Time to explain the title of this post. To keep the fertilizer from escaping our flow-through system (this just means we are pumping in water from the ocean that then flows through our system, gets filtered and returned to the sea), we put the pellet shaped fertilizer into pantyhose and attached that to our tubs. Now on to the HOBOs. HOBOs, in this case, are data loggers. They capture atmosphere and underwater environmental conditions, and were used in our experiments to capture temperature and light information. All in all we completed four experiments. It wasn’t all smooth sailing, though. It turns out that having a good starting crop, one without epiphytes, a rich color, and strong branching, is pretty important. We did not have a good starting crop for our first experiment with G. pacifica, and ended up losing biomass in each treatment. Luckily for our second experiment we used a different starting crop, resulting in a biomass increase for all treatments.
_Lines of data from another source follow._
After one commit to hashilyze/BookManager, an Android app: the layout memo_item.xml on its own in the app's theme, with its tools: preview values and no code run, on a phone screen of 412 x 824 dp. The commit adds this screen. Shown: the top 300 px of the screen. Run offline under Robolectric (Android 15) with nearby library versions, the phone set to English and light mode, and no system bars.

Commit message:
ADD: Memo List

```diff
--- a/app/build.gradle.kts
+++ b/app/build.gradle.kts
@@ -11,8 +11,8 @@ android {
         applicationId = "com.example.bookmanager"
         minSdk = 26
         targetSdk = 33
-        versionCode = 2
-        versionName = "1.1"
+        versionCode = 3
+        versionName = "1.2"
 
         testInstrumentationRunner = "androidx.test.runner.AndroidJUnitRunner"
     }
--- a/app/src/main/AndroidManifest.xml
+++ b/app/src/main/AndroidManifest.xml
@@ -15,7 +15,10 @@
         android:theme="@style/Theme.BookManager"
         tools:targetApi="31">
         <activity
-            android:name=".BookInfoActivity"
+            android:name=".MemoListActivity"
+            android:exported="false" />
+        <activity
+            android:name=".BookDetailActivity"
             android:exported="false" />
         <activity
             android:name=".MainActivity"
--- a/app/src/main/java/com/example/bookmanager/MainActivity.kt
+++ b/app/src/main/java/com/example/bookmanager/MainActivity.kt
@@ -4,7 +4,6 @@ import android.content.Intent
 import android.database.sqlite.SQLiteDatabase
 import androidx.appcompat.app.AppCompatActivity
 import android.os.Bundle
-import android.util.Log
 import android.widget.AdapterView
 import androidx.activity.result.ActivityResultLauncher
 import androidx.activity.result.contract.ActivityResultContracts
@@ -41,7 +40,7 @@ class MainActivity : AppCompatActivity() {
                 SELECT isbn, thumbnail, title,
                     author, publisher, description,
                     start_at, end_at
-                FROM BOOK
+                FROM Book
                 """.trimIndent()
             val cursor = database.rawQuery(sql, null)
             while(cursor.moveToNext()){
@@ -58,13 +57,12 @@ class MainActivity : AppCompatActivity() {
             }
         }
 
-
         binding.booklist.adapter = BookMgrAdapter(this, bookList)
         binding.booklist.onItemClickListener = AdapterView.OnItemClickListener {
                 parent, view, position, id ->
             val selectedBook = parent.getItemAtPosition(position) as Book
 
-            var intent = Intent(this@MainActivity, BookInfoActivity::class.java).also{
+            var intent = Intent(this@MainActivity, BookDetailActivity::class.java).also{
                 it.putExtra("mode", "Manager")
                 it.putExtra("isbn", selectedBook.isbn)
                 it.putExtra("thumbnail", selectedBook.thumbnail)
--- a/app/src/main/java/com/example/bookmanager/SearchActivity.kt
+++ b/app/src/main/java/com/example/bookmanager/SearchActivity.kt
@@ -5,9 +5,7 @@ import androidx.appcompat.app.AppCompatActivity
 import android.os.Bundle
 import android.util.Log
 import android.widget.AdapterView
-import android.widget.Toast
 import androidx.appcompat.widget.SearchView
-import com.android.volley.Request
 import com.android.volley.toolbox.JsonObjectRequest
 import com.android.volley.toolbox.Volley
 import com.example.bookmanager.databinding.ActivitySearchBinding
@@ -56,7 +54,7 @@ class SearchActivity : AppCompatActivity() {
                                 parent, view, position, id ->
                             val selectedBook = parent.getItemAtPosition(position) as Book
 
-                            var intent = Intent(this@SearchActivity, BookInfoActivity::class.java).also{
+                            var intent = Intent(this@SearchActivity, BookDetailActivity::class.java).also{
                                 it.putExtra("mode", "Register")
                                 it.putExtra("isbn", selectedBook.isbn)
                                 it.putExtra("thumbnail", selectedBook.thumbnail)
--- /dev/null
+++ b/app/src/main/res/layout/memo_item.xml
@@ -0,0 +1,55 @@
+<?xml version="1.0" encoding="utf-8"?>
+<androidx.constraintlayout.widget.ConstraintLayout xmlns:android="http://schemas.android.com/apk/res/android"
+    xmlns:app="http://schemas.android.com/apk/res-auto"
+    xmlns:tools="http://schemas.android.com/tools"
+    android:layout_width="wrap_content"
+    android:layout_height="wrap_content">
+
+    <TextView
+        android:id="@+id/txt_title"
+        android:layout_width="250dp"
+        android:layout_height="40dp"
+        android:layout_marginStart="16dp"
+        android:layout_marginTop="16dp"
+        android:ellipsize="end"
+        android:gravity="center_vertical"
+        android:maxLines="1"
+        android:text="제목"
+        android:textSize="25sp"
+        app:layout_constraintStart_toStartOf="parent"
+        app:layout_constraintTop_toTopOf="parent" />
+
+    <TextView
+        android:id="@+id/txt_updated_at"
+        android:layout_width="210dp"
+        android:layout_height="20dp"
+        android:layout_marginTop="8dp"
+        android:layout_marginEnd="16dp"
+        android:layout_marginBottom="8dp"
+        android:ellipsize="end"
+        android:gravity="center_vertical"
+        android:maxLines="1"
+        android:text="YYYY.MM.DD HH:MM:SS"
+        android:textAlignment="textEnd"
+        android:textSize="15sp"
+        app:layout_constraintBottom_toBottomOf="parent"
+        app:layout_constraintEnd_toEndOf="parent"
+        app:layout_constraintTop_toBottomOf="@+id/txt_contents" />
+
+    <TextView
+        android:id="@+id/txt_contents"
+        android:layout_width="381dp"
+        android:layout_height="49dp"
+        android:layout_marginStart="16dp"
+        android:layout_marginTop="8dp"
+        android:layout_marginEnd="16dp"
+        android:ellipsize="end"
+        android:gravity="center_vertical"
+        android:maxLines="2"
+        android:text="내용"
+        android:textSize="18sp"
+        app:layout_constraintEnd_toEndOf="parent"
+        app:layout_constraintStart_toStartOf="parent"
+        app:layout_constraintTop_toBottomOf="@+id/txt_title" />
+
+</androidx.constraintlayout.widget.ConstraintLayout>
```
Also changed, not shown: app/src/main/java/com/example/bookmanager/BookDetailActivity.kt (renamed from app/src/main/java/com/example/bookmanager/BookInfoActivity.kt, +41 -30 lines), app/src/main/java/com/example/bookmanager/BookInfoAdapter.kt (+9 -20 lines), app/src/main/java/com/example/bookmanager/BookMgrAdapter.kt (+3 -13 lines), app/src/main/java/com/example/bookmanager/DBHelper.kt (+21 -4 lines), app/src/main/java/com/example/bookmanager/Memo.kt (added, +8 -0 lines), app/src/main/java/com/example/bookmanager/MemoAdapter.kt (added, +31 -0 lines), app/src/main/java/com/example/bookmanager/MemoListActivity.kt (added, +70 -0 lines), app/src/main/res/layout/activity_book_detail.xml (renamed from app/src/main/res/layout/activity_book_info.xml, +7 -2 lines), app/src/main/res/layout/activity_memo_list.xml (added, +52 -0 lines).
Our results show that more isn’t always better. In fact, G. pacifica and P. palmata grew the best with lower amounts of fertilizer. Even U. lactuca growth maxed out at 11.5 grams of fertilizer added. This means farmers will have to spend less money on fertilizer because a large amount is not needed. Our results are a starting point for large-scale seaweed aquaculture. These experiments can be replicated and scaled up to support locally-grown aquaculture farms, bringing fresh, nutrient-rich seaweeds to California, eliminating the negative impacts of importation.




Chan, J.C., Cheung, P.C., Ang, Jr., P.O. (1997). Comparative Studies on the Effect of Three Drying Methods on the Nutritional Composition of Seaweed Sargassum hemiphyllum. Journal of Agricultural and Food Chemistry, 45(8), 3056-3059

McArtain, P., Gill, C. I. R., Brooks, M., Campbell, R., & Rowland, I. R. (2007). Nutritional Value of Edible Seaweeds. Nutrition Reviews, 65(12), 535-543. doi:10.1111/j.1753-4887.2007.tb00278.x

Radulovich, R., Neori, A., Valderrama, D., Reddy, C. R. K., Cronin, H., & Forster, J. (2015). Chapter 3 – Farming of seaweeds. In B. K. Tiwari & D. J. Troy (Eds.), Seaweed Sustainability (pp. 27-59). San Diego: Academic Press.